Finally, when the last of the chiles rellenos were finished and topped with shredded queso fresco, we served our various meals with hearty portions of refried beans/frijoles (another Comidas Mexicanas recipe, and a story for another day) before collapsing on the couch to enjoy our meals, an episode of The Umbrella Academy, and each other’s company. The sound of the television must compete with clattering forks and knives, along with our commentary, chatter, and laughter. And while our distinct iterations of the chile relleno have likely departed a great deal from Sra. Esparza’s original recipe, I like to think that the joys of sharing a good meal in each other’s company would remind her of dinners with her own family and loved ones.

 

Chiles Rellenos (Original Recipe)

Toast eight green chiles. Peel and take seeds and veins out then stuff with cheese.

Beat the whites of two eggs then add the yolks. Fold chiles into flour and then into the beaten eggs.

Add salt to taste.

Fry in oil.

Mrs. Maria Esparza

 

Chiles Rellenos (Author’s Recipe)

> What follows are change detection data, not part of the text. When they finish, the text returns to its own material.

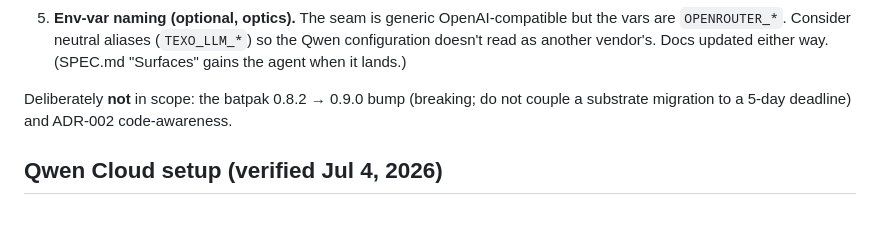
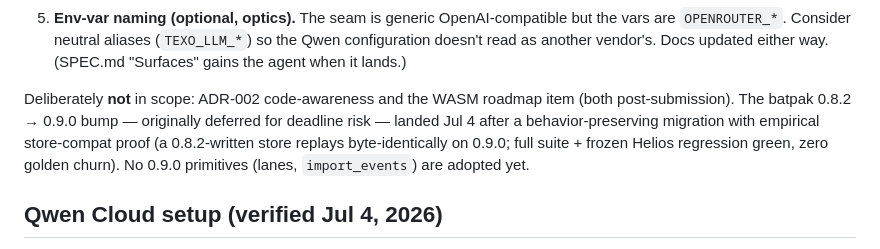
Before and after one commit to heyoub/texo, a Markdown page: HACKATHON.md, the part around the change. Drawn GitHub-style; blank space fills up the shorter version.

Commit message:
HACKATHON.md: batpak 0.9.0 landed (was deferred), scope note updated
Co-Authored-By: Claude Fable 5 <noreply@anthropic.com>
Claude-Session: https://claude.ai/code/session_01LdKLJmRK1JFc8zVb6Z6Rh3

```diff
--- a/HACKATHON.md
+++ b/HACKATHON.md
@@ -61,8 +61,12 @@ description must say so explicitly.
    so the Qwen configuration doesn't read as another vendor's. Docs updated
    either way. (SPEC.md "Surfaces" gains the agent when it lands.)
 
-Deliberately **not** in scope: the batpak 0.8.2 → 0.9.0 bump (breaking; do not
-couple a substrate migration to a 5-day deadline) and ADR-002 code-awareness.
+Deliberately **not** in scope: ADR-002 code-awareness and the WASM roadmap
+item (both post-submission). The batpak 0.8.2 → 0.9.0 bump — originally
+deferred for deadline risk — landed Jul 4 after a behavior-preserving
+migration with empirical store-compat proof (a 0.8.2-written store replays
+byte-identically on 0.9.0; full suite + frozen Helios regression green, zero
+golden churn). No 0.9.0 primitives (lanes, `import_events`) are adopted yet.
 
 ## Qwen Cloud setup (verified Jul 4, 2026)
 
```
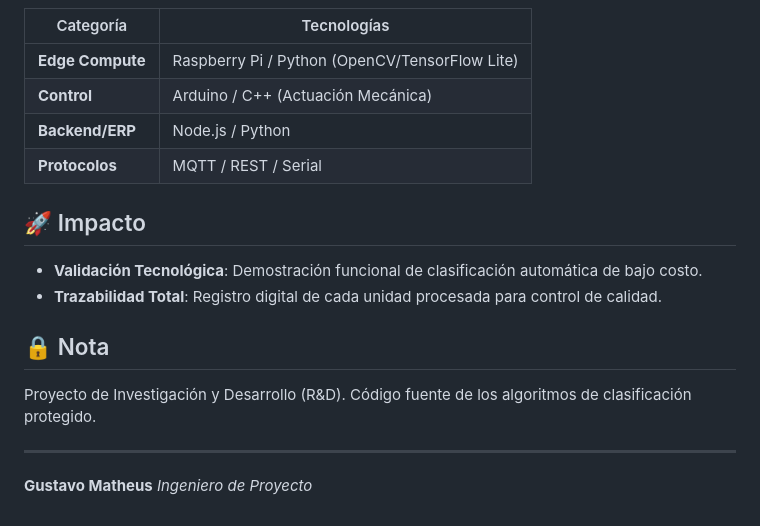
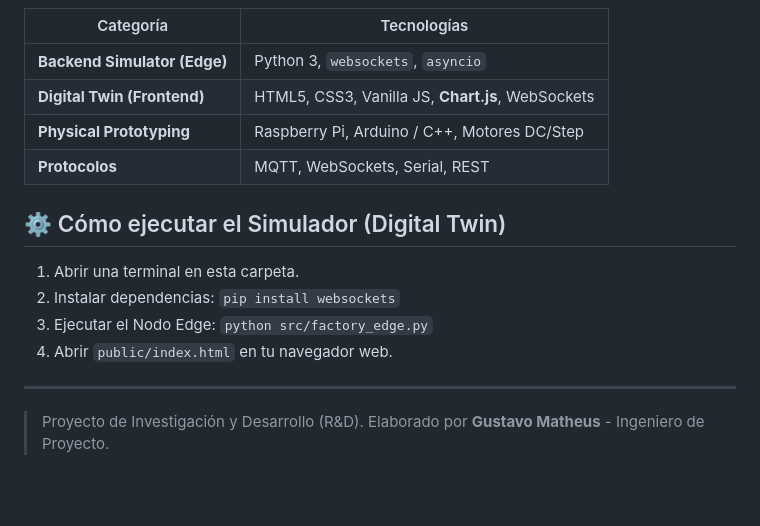
Before and after one commit to GMProspect/smart-factory-iot, a Markdown page: README.md, the part around one of its changes. GitHub-like rendering; blank space fills up the shorter version.

```diff
--- a/README.md
+++ b/README.md
@@ -19,17 +38,16 @@ Un prototipo de **Smart Factory** que implementa una arquitectura Híbrida Edge-
 | Categoría | Tecnologías |
 |-----------|-------------|
-| **Edge Compute** | Raspberry Pi / Python (OpenCV/TensorFlow Lite) |
-| **Control** | Arduino / C++ (Actuación Mecánica) |
-| **Backend/ERP** | Node.js / Python |
-| **Protocolos** | MQTT / REST / Serial |
+| **Backend Simulator (Edge)** | Python 3, `websockets`, `asyncio` |
+| **Digital Twin (Frontend)** | HTML5, CSS3, Vanilla JS, **Chart.js**, WebSockets |
+| **Physical Prototyping** | Raspberry Pi, Arduino / C++, Motores DC/Step |
+| **Protocolos** | MQTT, WebSockets, Serial, REST |
 
-## 🚀 Impacto
-- **Validación Tecnológica**: Demostración funcional de clasificación automática de bajo costo.
-- **Trazabilidad Total**: Registro digital de cada unidad procesada para control de calidad.
+## ⚙️ Cómo ejecutar el Simulador (Digital Twin)
 
-## 🔒 Nota
-Proyecto de Investigación y Desarrollo (R&D). Código fuente de los algoritmos de clasificación protegido.
+1. Abrir una terminal en esta carpeta.
+2. Instalar dependencias: `pip install websockets`
+3. Ejecutar el Nodo Edge: `python src/factory_edge.py`
+4. Abrir `public/index.html` en tu navegador web.
 
 ---
-**Gustavo Matheus**
-*Ingeniero de Proyecto*
+> Proyecto de Investigación y Desarrollo (R&D). Elaborado por **Gustavo Matheus** - Ingeniero de Proyecto.
```
Also changed, not shown: other parts of README.md (+31 -12 lines), smart_factory_cover.png (added), 4 other files.
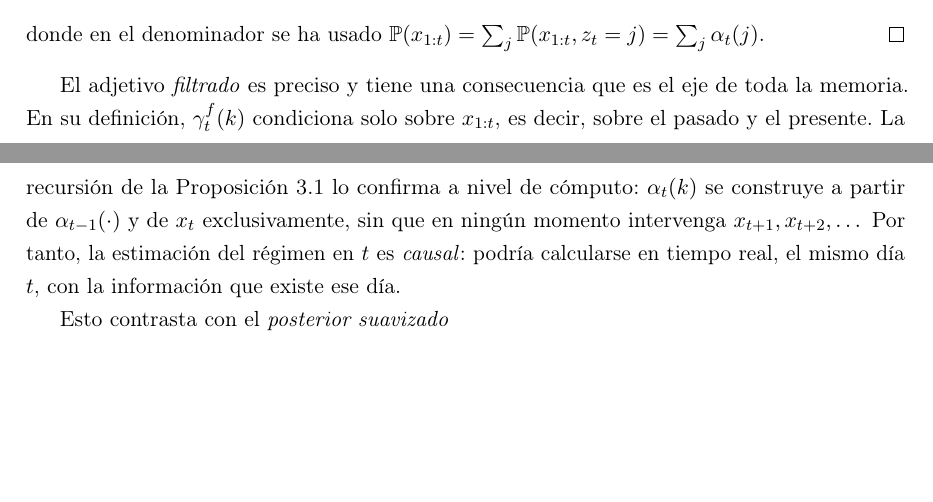
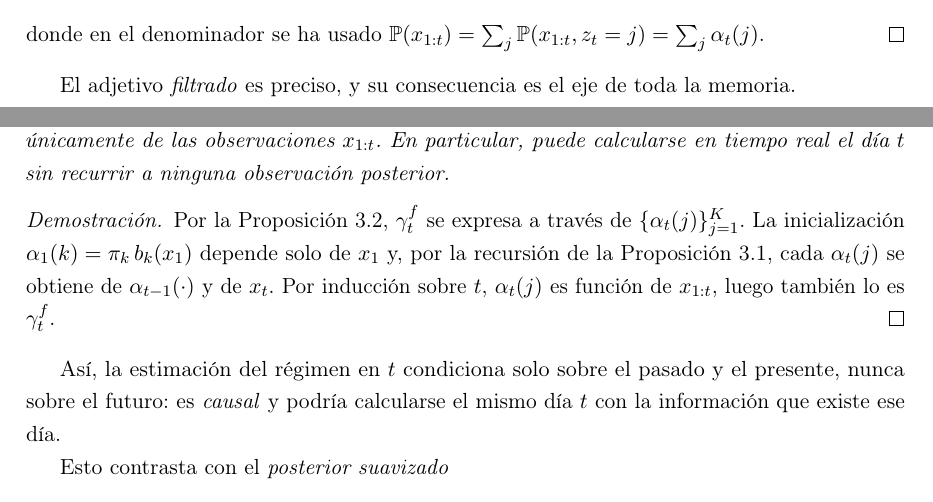
Before and after one commit to RaquelGarciah/Real-time-statistical-supervision-of-an-AI-trading-agent, a LaTeX thesis (tesis/main.tex, which reads tesis/chapters/03_marco_teorico.tex): two parts of pages 13 and 14 of 40, joined at a grey line, cut so that both start at the same text, the shorter picture padded with empty space. Compiled offline with pdfLaTeX.

Commit message:
wip(tesis): autosave 2026-06-18 17:31

```diff
--- a/tesis/chapters/03_marco_teorico.tex
+++ b/tesis/chapters/03_marco_teorico.tex
@@ -192,7 +192,18 @@ Por la definición de probabilidad condicional y la de $\alpha_t$,
 donde en el denominador se ha usado $\Prob(x_{1:t}) = \sum_j \Prob(x_{1:t}, z_t = j) = \sum_j \alpha_t(j)$.
 \end{proof}
 
-El adjetivo \emph{filtrado} es preciso y tiene una consecuencia que es el eje de toda la memoria. En su definición, $\gammaf(k)$ condiciona solo sobre $x_{1:t}$, es decir, sobre el pasado y el presente. La recursión de la Proposición~\ref{prop:forward} lo confirma a nivel de cómputo: $\alpha_t(k)$ se construye a partir de $\alpha_{t-1}(\cdot)$ y de $x_t$ exclusivamente, sin que en ningún momento intervenga $x_{t+1}, x_{t+2}, \dots$ Por tanto, la estimación del régimen en $t$ es \emph{causal}: podría calcularse en tiempo real, el mismo día $t$, con la información que existe ese día.
+El adjetivo \emph{filtrado} es preciso, y su consecuencia es el eje de toda la memoria.
+
+\begin{corolario}[Causalidad del filtrado]
+\label{cor:causal}
+Para cada $t$, el posterior filtrado $\gammaf$ es función únicamente de las observaciones $x_{1:t}$. En particular, puede calcularse en tiempo real el día $t$ sin recurrir a ninguna observación posterior.
+\end{corolario}
+
+\begin{proof}
+Por la Proposición~\ref{prop:filtrado}, $\gammaf$ se expresa a través de $\{\alpha_t(j)\}_{j=1}^{K}$. La inicialización $\alpha_1(k) = \pi_k\, b_k(x_1)$ depende solo de $x_1$ y, por la recursión de la Proposición~\ref{prop:forward}, cada $\alpha_{t}(j)$ se obtiene de $\alpha_{t-1}(\cdot)$ y de $x_t$. Por inducción sobre $t$, $\alpha_t(j)$ es función de $x_{1:t}$, luego también lo es $\gammaf$.
+\end{proof}
+
+Así, la estimación del régimen en $t$ condiciona solo sobre el pasado y el presente, nunca sobre el futuro: es \emph{causal} y podría calcularse el mismo día $t$ con la información que existe ese día.
 
 Esto contrasta con el \emph{posterior suavizado}
 \[
```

  • 1 doz. Green pasilla chiles
  • Oaxacan cheese (or, vegan pepper jack cheese)
  • 3 eggs (or, vegan egg substitute)
  • Flour (or, gluten free flour mix)
  • Salt, pepper, and garlic powder (to taste)
  1. Toast twelve green pasilla chiles in the oven until fragrant and skin becomes loose.
  2. Peel the skin from the chiles and remove seeds and veins. Be gentle! The chiles will be tender and fragile. If seeds prove difficult to remove entirely, run the chiles under water to help.
  3. Stuff chiles with Oaxacan cheese. Optional: stuff chiles with vegan pepper jack cheese.
  4. Beat the whites of three eggs, then add the yolks. Optional: Use a vegan egg substitute.
  5. Mix salt, pepper, and garlic powder to taste into flour. Optional: Use a gluten free flour blend instead of glutinous flour.
  6. Fold chiles into flour or gluten free flour blend and then into the beaten eggs or egg substitute.
  7. Fill a large, deep pan with a heavy bottom with about two inches of oil.
  8. Fry chiles in oil. Top with more cheese, if desired, and serve with Cholula (or a hot sauce or salsa of your choice).

Christina Lehua Hummel-Colla